### EXERCISE DIRECTIONS
Keep every line of the data below that has the string "telemetry" and present those lines.

Version difference data

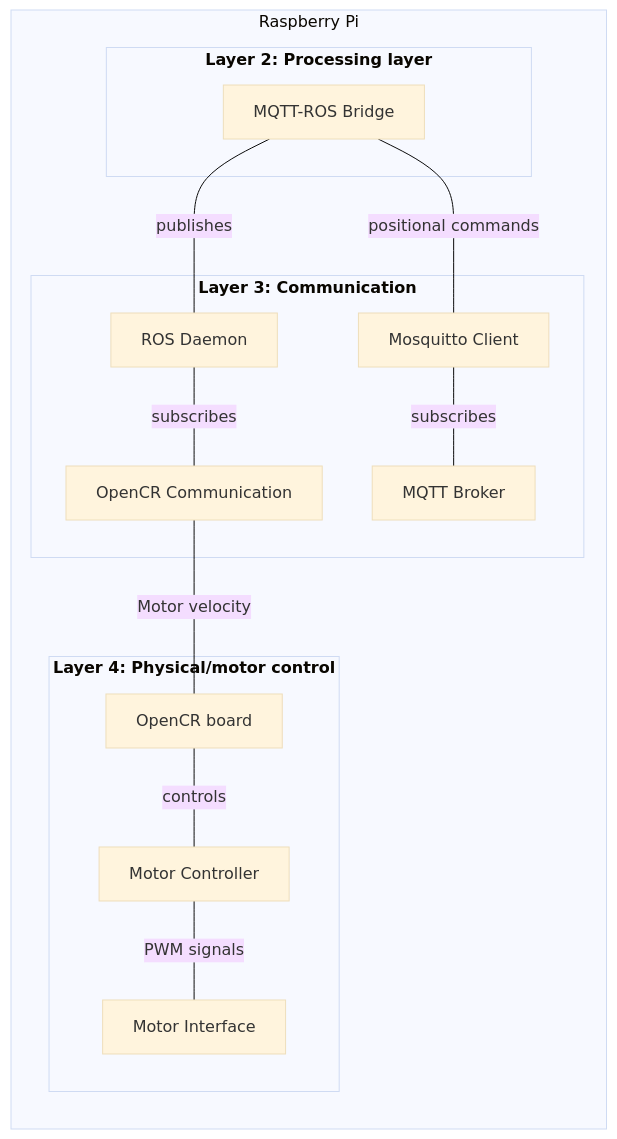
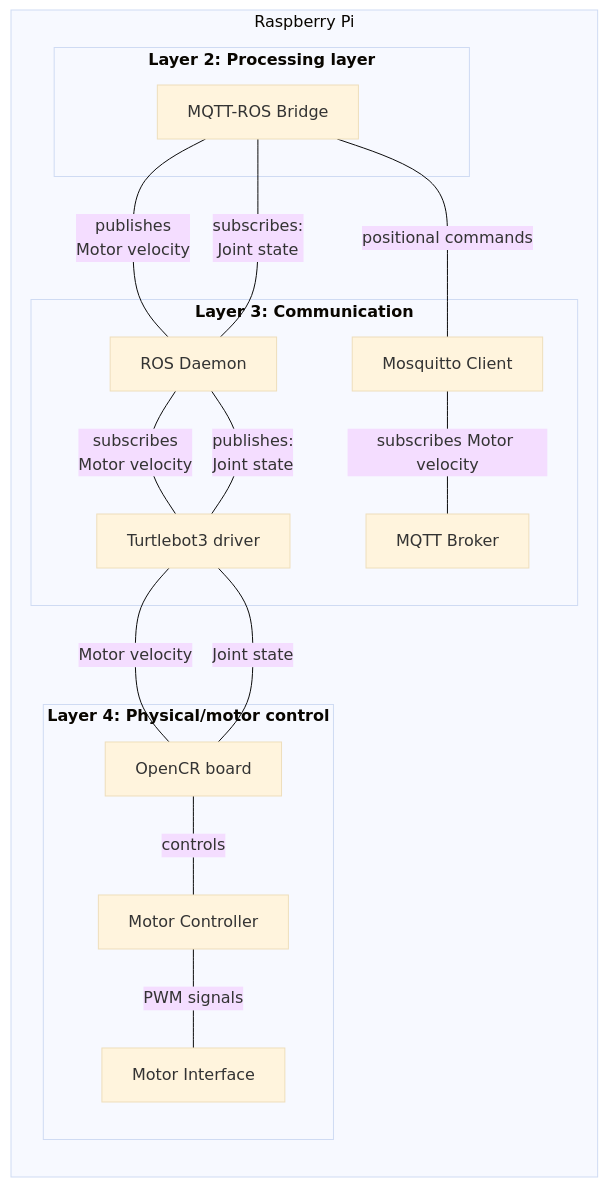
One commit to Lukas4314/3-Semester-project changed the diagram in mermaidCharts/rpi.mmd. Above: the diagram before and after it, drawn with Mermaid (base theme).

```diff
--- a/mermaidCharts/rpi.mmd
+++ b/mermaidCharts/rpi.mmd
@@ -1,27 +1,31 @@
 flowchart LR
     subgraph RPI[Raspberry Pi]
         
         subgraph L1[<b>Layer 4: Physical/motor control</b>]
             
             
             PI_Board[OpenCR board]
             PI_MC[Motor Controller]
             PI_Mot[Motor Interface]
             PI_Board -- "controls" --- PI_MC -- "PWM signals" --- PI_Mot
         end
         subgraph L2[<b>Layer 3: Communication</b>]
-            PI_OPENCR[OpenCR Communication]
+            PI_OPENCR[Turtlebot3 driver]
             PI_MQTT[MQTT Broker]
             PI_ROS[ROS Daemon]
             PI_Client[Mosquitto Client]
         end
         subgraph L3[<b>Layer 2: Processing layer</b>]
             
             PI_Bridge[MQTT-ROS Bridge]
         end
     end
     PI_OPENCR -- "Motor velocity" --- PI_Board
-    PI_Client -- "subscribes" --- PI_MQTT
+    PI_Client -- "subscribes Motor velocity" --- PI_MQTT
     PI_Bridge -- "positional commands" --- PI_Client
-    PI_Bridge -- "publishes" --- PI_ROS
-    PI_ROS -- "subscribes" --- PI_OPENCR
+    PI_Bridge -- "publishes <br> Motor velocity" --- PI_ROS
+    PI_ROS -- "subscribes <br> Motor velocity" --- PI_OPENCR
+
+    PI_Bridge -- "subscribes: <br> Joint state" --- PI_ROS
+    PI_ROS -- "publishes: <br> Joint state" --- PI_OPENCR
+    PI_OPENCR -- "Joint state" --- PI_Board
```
==
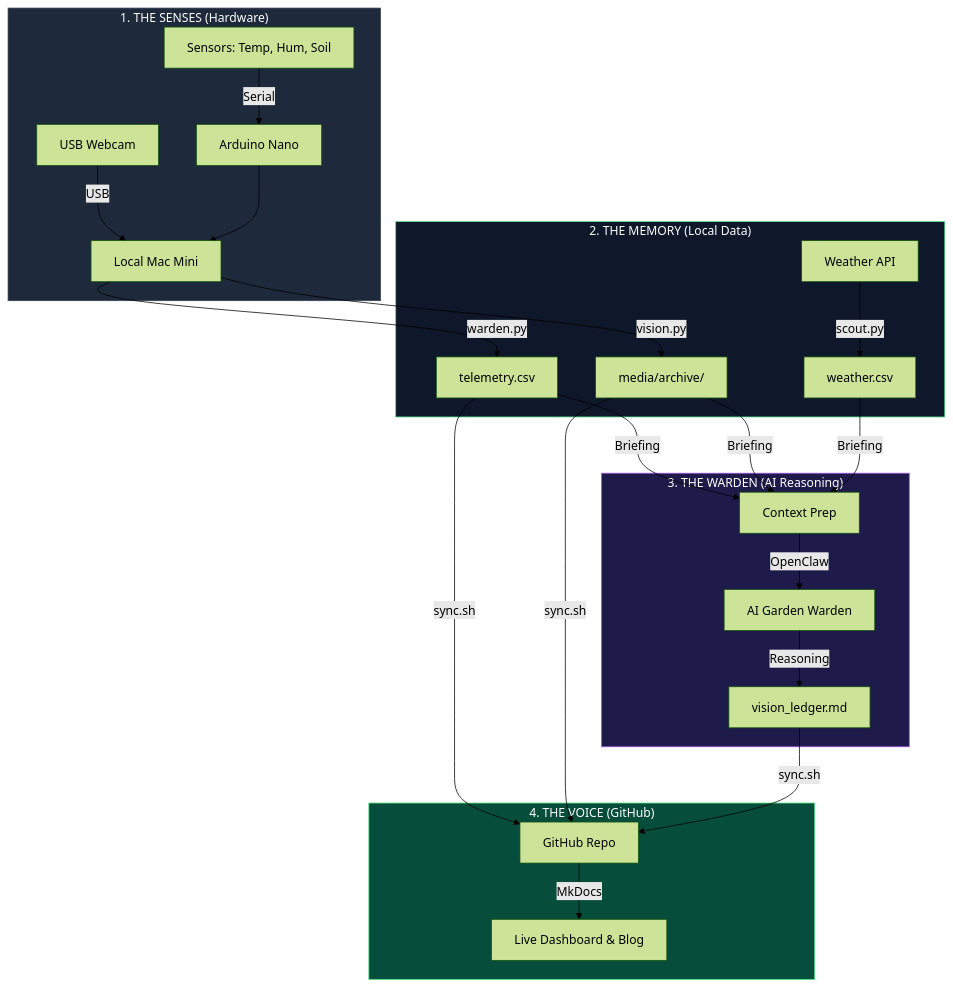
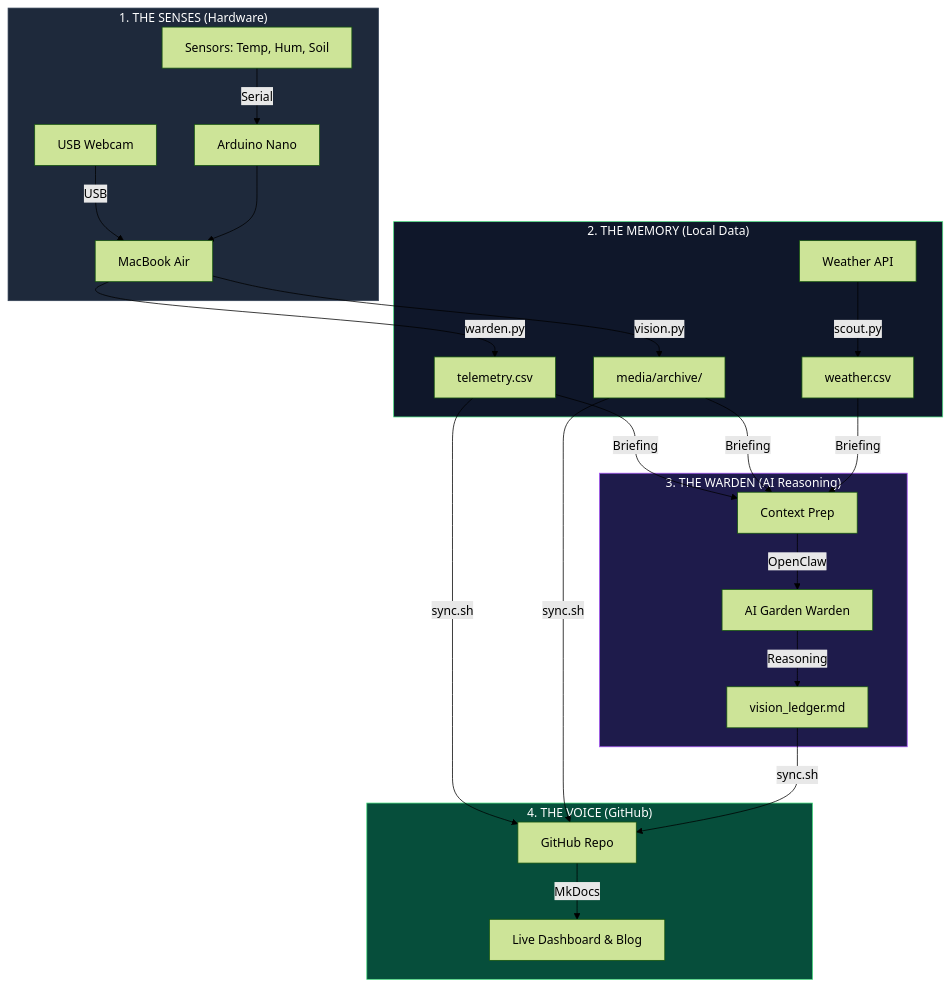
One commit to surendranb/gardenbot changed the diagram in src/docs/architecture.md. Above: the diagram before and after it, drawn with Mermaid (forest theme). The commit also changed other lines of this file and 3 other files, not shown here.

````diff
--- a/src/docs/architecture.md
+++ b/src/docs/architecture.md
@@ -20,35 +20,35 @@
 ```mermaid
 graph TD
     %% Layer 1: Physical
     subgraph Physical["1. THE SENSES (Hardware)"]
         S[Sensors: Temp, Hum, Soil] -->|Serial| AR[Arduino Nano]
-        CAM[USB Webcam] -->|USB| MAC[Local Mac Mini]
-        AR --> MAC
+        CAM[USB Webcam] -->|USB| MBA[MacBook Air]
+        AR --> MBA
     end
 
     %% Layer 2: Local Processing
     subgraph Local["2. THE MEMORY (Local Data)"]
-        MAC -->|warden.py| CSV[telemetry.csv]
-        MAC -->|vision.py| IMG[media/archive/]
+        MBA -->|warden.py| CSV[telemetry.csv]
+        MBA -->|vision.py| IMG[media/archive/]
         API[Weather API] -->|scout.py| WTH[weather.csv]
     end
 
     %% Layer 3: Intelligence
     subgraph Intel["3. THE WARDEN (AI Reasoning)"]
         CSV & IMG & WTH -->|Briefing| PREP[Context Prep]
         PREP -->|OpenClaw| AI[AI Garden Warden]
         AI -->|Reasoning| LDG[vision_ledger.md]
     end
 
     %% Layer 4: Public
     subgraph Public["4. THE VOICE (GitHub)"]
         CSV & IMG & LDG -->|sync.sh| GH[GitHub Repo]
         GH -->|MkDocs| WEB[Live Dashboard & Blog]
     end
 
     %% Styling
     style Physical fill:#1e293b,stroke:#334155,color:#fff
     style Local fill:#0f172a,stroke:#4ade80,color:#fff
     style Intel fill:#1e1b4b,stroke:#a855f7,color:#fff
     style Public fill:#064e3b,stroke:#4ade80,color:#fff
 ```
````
--
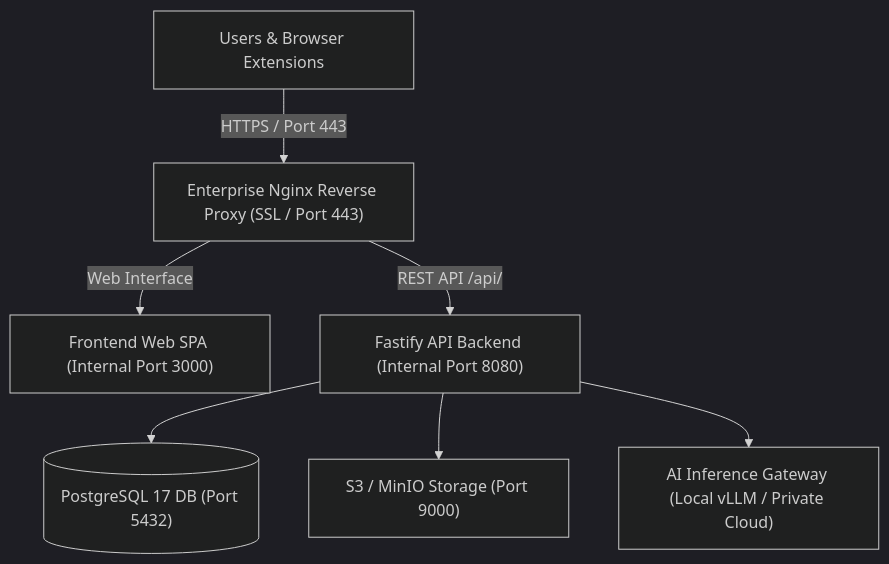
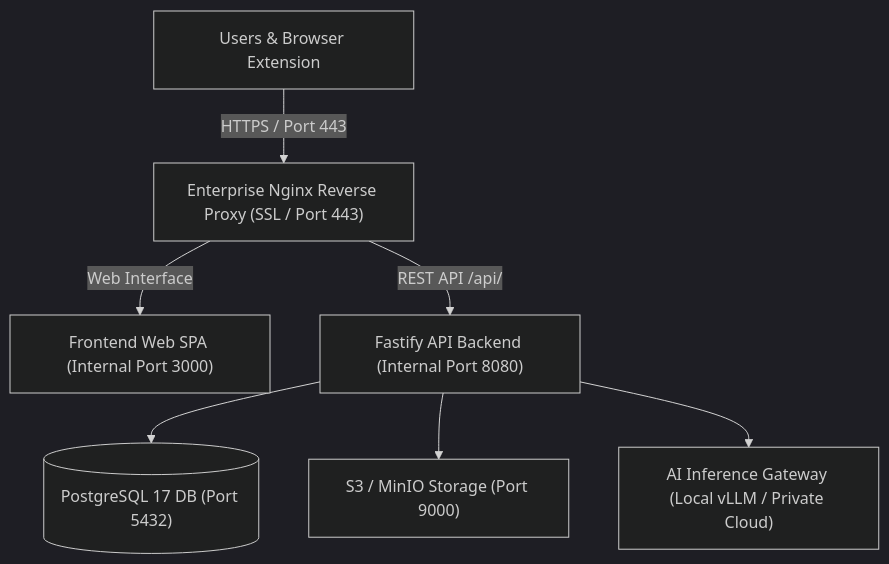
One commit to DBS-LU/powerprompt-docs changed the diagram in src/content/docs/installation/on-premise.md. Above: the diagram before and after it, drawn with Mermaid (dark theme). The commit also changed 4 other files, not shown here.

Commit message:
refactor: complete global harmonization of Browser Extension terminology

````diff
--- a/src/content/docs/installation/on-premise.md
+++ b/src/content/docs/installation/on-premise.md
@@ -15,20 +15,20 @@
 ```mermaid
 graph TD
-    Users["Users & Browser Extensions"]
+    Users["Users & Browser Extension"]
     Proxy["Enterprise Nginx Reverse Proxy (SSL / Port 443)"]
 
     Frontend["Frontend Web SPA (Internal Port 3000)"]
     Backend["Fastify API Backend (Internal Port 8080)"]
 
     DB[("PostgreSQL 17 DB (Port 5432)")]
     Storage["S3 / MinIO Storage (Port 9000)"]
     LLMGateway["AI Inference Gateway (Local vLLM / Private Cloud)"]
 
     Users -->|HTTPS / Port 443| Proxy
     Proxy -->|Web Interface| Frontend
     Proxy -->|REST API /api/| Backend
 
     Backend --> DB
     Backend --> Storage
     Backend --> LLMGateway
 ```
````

### THE ANSWER
-        MAC -->|warden.py| CSV[telemetry.csv]
+        MBA -->|warden.py| CSV[telemetry.csv]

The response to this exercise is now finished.